Foster hosts immigration panel to try to allay fears
Ahead of the postponement of the June 23 targeted raids planned for migrant families in major cities across the nation, U.S. Rep. Bill Foster, D-Naperville, and State Rep. Barbara Hernandez, D-Aurora, hosted a panel discussion and workshop to help prepare people for the worst.
President Donald Trump and his administration recently announced plans to deport thousands, only to postpone the operation for two weeks.
The delay will reportedly give Democrats time to come to the table to address issues at the U.S.-Mexico border before allowing Immigration and Customs Enforcement (ICE) officials to receive the green light to proceed.
“It’s not been an easy time,” Foster said, referring to news of the postponed raids. “One of the reasons it’s so troubling [is] to see the current administration’s continuing efforts to instill fear in immigrants. I think it’s a direct conscious policy and also to halt any efforts to pass legislation that would actually help them.”
The federal government has come under fire in the past for its handling of the immigration crisis. Last year, Trump rolled out the “Zero-Tolerance Policy,” a measure that separated thousands of children from their families at the border.
Ahead of the postponed raids, Gov. J. B. Pritzker signed onto legislation that creates separation between local law enforcement agencies and ICE officials with regard to sharing information.
The current federal administration has rolled back a number of protections for immigrants over time.
“Cruelty may not be a strong enough word to describe these policies,” Foster said. “I also want to be clear that the blame for this is squarely with President Trump and his administration.
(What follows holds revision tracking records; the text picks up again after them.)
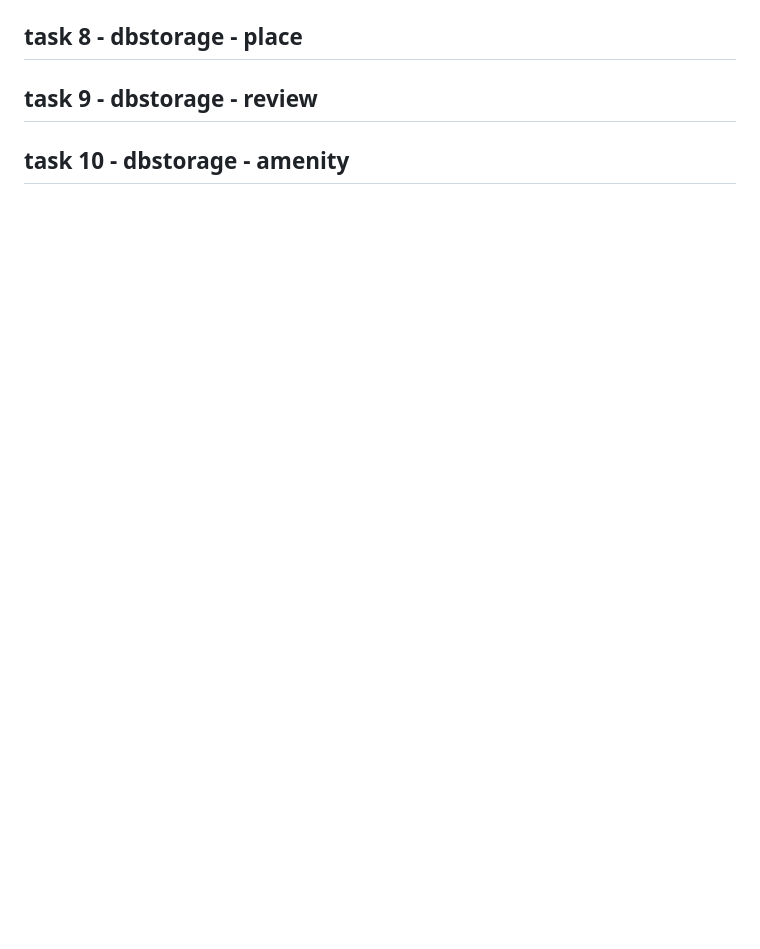
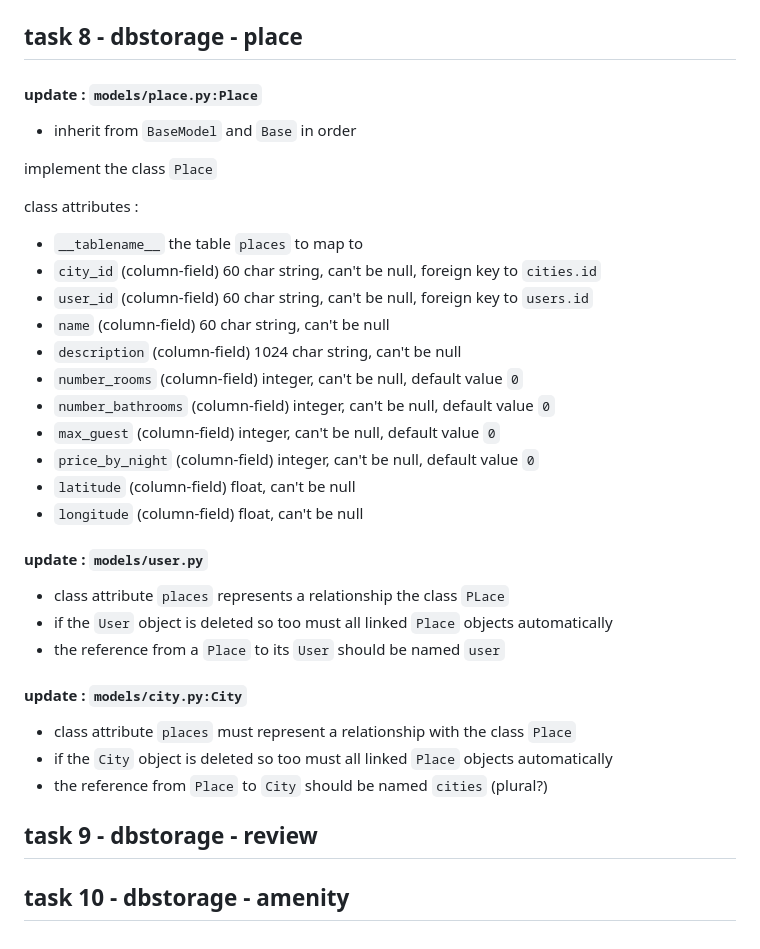
Before and after one commit to chepeniv/atlas-AirBnB_clone_v3, a Markdown page: notes/tasks.notes.md, the part around one of its changes. GitHub-like rendering; blank space fills up the shorter version.

```diff
--- a/notes/tasks.notes.md
+++ b/notes/tasks.notes.md
@@ -167,5 +193,38 @@ create `Base = declarative_base()` before `class BaseMode`.
 ## task 8 - dbstorage - place
+
+#### update : `models/place.py:Place`
+
+- inherit from `BaseModel` and `Base` in order
+
+implement the class `Place`
+
+class attributes :
+- `__tablename__` the table `places` to map to
+- `city_id` (column-field) 60 char string, can't be null, foreign key to `cities.id`
+- `user_id` (column-field) 60 char string, can't be null, foreign key to `users.id`
+- `name` (column-field) 60 char string, can't be null
+- `description` (column-field) 1024 char string, can't be null
+- `number_rooms` (column-field) integer, can't be null, default value `0`
+- `number_bathrooms` (column-field) integer, can't be null, default value `0`
+- `max_guest` (column-field) integer, can't be null, default value `0`
+- `price_by_night` (column-field) integer, can't be null, default value `0`
+- `latitude` (column-field) float, can't be null
+- `longitude` (column-field) float, can't be null
+
+#### update : `models/user.py`
+
+- class attribute `places` represents a relationship the class `PLace`
+- if the `User` object is deleted so too must all linked `Place` objects automatically
+- the reference from a `Place` to its `User` should be named `user`
+
+#### update : `models/city.py:City`
+
+- class attribute `places` must represent a relationship with the class `Place`
+- if the `City` object is deleted so too must all linked `Place` objects automatically
+- the reference from `Place` to `City` should be named `cities` (plural?)
 
 ## task 9 - dbstorage - review
 
+
+
 ## task 10 - dbstorage - amenity
```
Also changed, not shown: other parts of notes/tasks.notes.md (+47 -21 lines).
It’s important that we work together to take a stand against these inhumane policies.”
Foster touted recent legislation known as the Dream and Promise Act, which helps provide Deferred Action for Childhood Arrivals (DACA) recipients a pathway to citizenship and Temporary Protected Status (TPS) immigrants a source relief when disaster strikes in their country of origin.
Foster promised to continue supporting legislation in support of immigrants and pathways to citizenship.
Hernandez said she would be happy to work with Foster to find a way to help create change.
Foster said one of the things people have to understand is the long-term return for the nation’s investment in foreign aid.
“If we had been providing more foreign aid to Central America and had governments that were functioning better and economies that were functioning better, the chaos on our border would have been much less,” he said.
Foster said much of the general public doesn’t have a correct understanding as to how much foreign aid is distributed by the U.S.
“They think about a third of all of your tax dollars goes to foreign governments,” he said. “The true answer is less than a percent.”
Also at the event, a workshop enabled attendees to learn more about certified resources in the area to help support migrant families.
Common advice shared by the panelists addressed what to do if confronted by ICE officials, where to seek help with immigration issues and why it’s important to know your rights.
In an event that an undocumented individual or a family is approached by ICE officials, attendees were encouraged to follow a multi-part procedure that consists of avoiding the desire to resist, stating your name and date of birth, remaining silent, not signing papers and seeking legal representation.
Attendees were advised to seek accredited help with immigration issues from professionals working for non-profit organizations such as Family Focus of Aurora and World Relief DuPage/Aurora.